“The town is quite wonderful,” he said. “It’s a market town and provincial capital. They have three large markets so people from all over the countryside bring in their produce and people come from all over the countryside to buy produce, dry goods and tools.”
The markets are bright with the color of fresh fruit like bananas, mangos and tangerines and the native dress of the Quechua, who make up about 70 percent of the population. Both men and women wear hats, and the hats are distinctive for each province, McDowell said.
The area is also known for its Carnival masks — Guaranda hosts the largest pre-Lenten Carnival in Ecuador — and the white liquor Pajaro Azul.
Theresa McGarry, also a Sister Cities member and a linguist at ETSU, taught English at the State of Bolivar University in Guaranda for several weeks in 2006. She is just one of several educators who have benefited from the exchange between State of Bolivar University and ETSU. Currently Dr. Jerome Mwyinyelle of ETSU is teaching in Guaranda.
“Quillen School of Medicine has sent medical students and nursing students to the field clinics and to State of Bolivar University,” McDowell said. There they are able to study and treat diseases they wouldn’t normally encounter in the United States.
Though Guaranda’s average income is lower than Johnson City’s, McDowell said Guarandans do not lack the basics.
“The State of Bolivar is among the poorest states of Ecuador,” he said. “But I think there’s a good level of basic provision for people. It’s a country where the people have good health care and good diets in general. There’s a national health care system there.”
In Ecuador, the price of gas, bread, rice and bus travel are all subsidized. “The price of gas is fixed at a certain price,” McDowell said. “Rolls are always 10 cents across Ecuador.” Bus travel is inexpensive, and the bus transit system is extensive.
More than 10 years ago, Ecuador adopted the American dollar as its national currency, sparing visitors from Johnson City confusing currency conversions.
Meals are hearty in Guaranda with a soup course at lunch and dinner. Because of the high elevation, farmers grow a maize, potatoes, cabbage and wheat. Guinea pigs, called cuy, are roasted on a stick. “Cuy is considered a celebration food,” McDowell said.
The town itself is named after a Quechua warrior named Guaranga, who turned back the Spanish conquistadors when they first made their way into Ecuador.

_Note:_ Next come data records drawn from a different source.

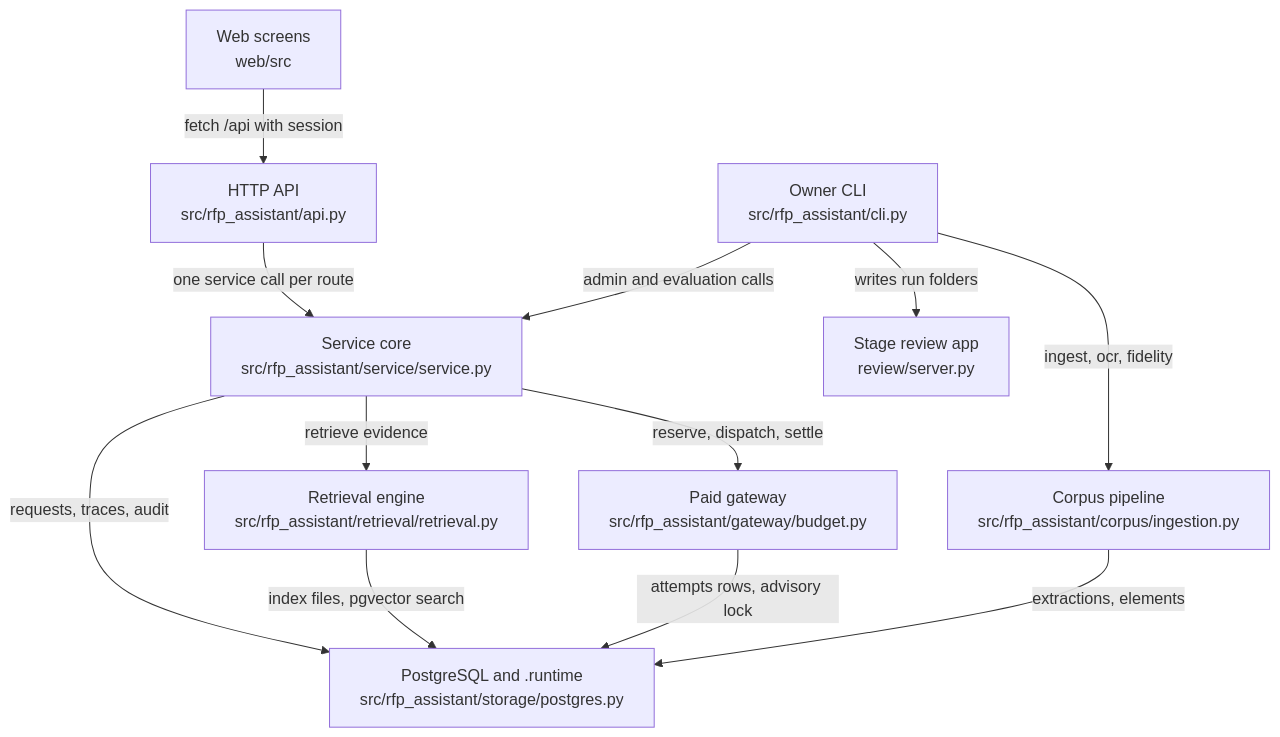
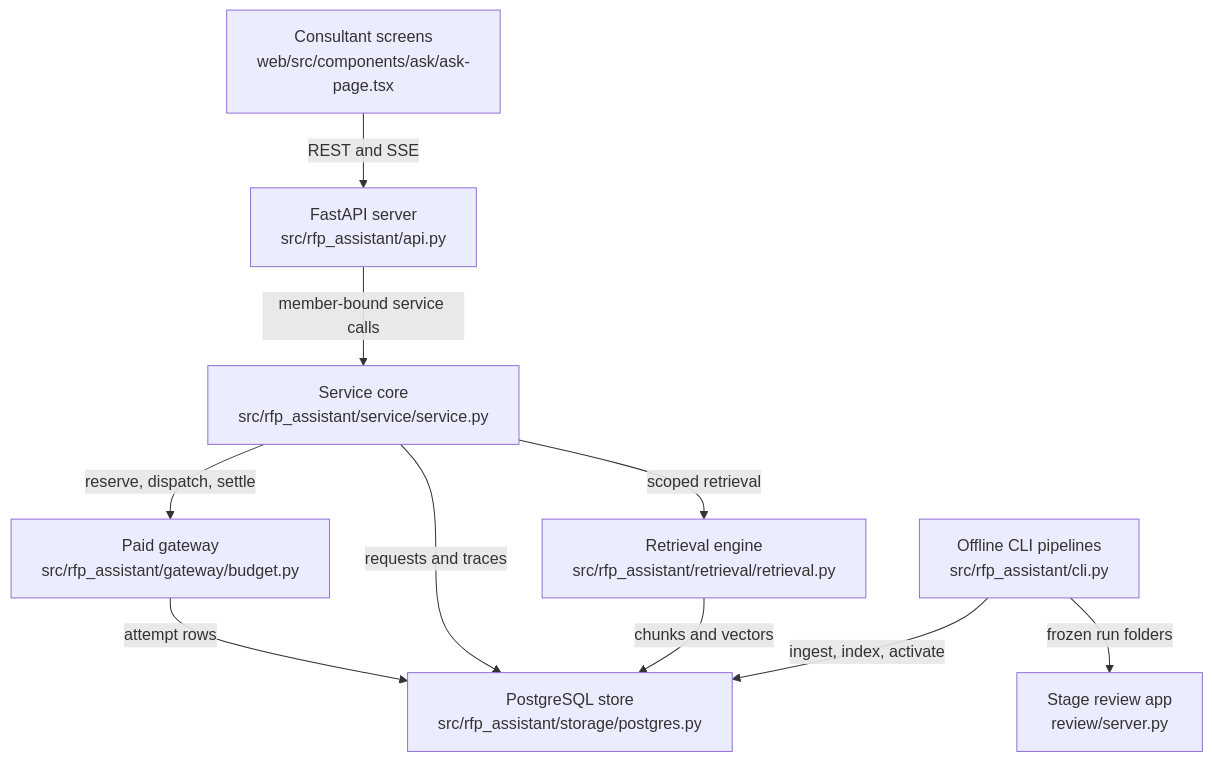
One commit to littleeeeebit/project-codeit-mid changed the diagram in .omm/overall-architecture/diagram.mmd. Above: the diagram before and after it, drawn with Mermaid. The commit also changed 367 other files, not shown here.

```diff
--- a/.omm/overall-architecture/diagram.mmd
+++ b/.omm/overall-architecture/diagram.mmd
@@ -1,21 +1,18 @@
 graph TD
-  web-screens["Web screens\nweb/src"]
-  http-api["HTTP API\nsrc/rfp_assistant/api.py"]
+  consultant-screens["Consultant screens\nweb/src/components/ask/ask-page.tsx"]
+  api-server["FastAPI server\nsrc/rfp_assistant/api.py"]
   service-core["Service core\nsrc/rfp_assistant/service/service.py"]
   retrieval-engine["Retrieval engine\nsrc/rfp_assistant/retrieval/retrieval.py"]
   paid-gateway["Paid gateway\nsrc/rfp_assistant/gateway/budget.py"]
-  storage["PostgreSQL and .runtime\nsrc/rfp_assistant/storage/postgres.py"]
-  corpus-pipeline["Corpus pipeline\nsrc/rfp_assistant/corpus/ingestion.py"]
-  owner-cli["Owner CLI\nsrc/rfp_assistant/cli.py"]
-  stage-review-app["Stage review app\nreview/server.py"]
-  web-screens -->|"fetch /api with session"| http-api
-  http-api -->|"one service call per route"| service-core
-  service-core -->|"retrieve evidence"| retrieval-engine
-  service-core -->|"reserve, dispatch, settle"| paid-gateway
-  service-core -->|"requests, traces, audit"| storage
-  retrieval-engine -->|"index files, pgvector search"| storage
-  paid-gateway -->|"attempts rows, advisory lock"| storage
-  owner-cli -->|"ingest, ocr, fidelity"| corpus-pipeline
-  corpus-pipeline -->|"extractions, elements"| storage
-  owner-cli -->|"admin and evaluation calls"| service-core
-  owner-cli -->|"writes run folders"| stage-review-app
+  postgres-store["PostgreSQL store\nsrc/rfp_assistant/storage/postgres.py"]
+  offline-cli["Offline CLI pipelines\nsrc/rfp_assistant/cli.py"]
+  review-app["Stage review app\nreview/server.py"]
+  consultant-screens -->|REST and SSE| api-server
+  api-server -->|member-bound service calls| service-core
+  service-core -->|scoped retrieval| retrieval-engine
+  service-core -->|reserve, dispatch, settle| paid-gateway
+  paid-gateway -->|attempt rows| postgres-store
+  service-core -->|requests and traces| postgres-store
+  retrieval-engine -->|chunks and vectors| postgres-store
+  offline-cli -->|ingest, index, activate| postgres-store
+  offline-cli -->|frozen run folders| review-app
```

“The Spanish came back some years later with much greater force and overwhelmed Guaranga, but he has been the hero the town identifies with,” McDowell said, adding the town has erected a statue honoring Guaranga.
On most days, snow-capped Chimborazo, the highest mountain in Ecuador and the second highest mountain in South America, can be seen from Guaranda, which is 30 miles from the foot of the mountain. At 20,800 feet, Chimborazo is far higher than Mount Mitchell, the highest point in the eastern United States at 6,684 feet, and the air in Guaranda more rarefied.
In Ecuador, McDowell, said, everyone has a cell phone and Internet is widely available in Internet shops, so Guarandans are connected to the wider world not only through their exchanges with Johnson City but also through technology.
“Over the years, the Sister Cities program has sustained activity with Guaranda more and longer than any other Sister City,” McDowell said. “It has been passed along like a relay baton among groups and people throughout the years.”
The relationship was formed to promote friendship and understanding, but it has proved to be much more, enriching the lives and cultures of both towns for nearly 50 years.
The Sister Cities program meets the second Thursday of each month in downtown Johnson City. For more information or to become a member, call Doug Carter, president, at 926-9193.
Reach Jan Hearne at firstname.lastname@example.org.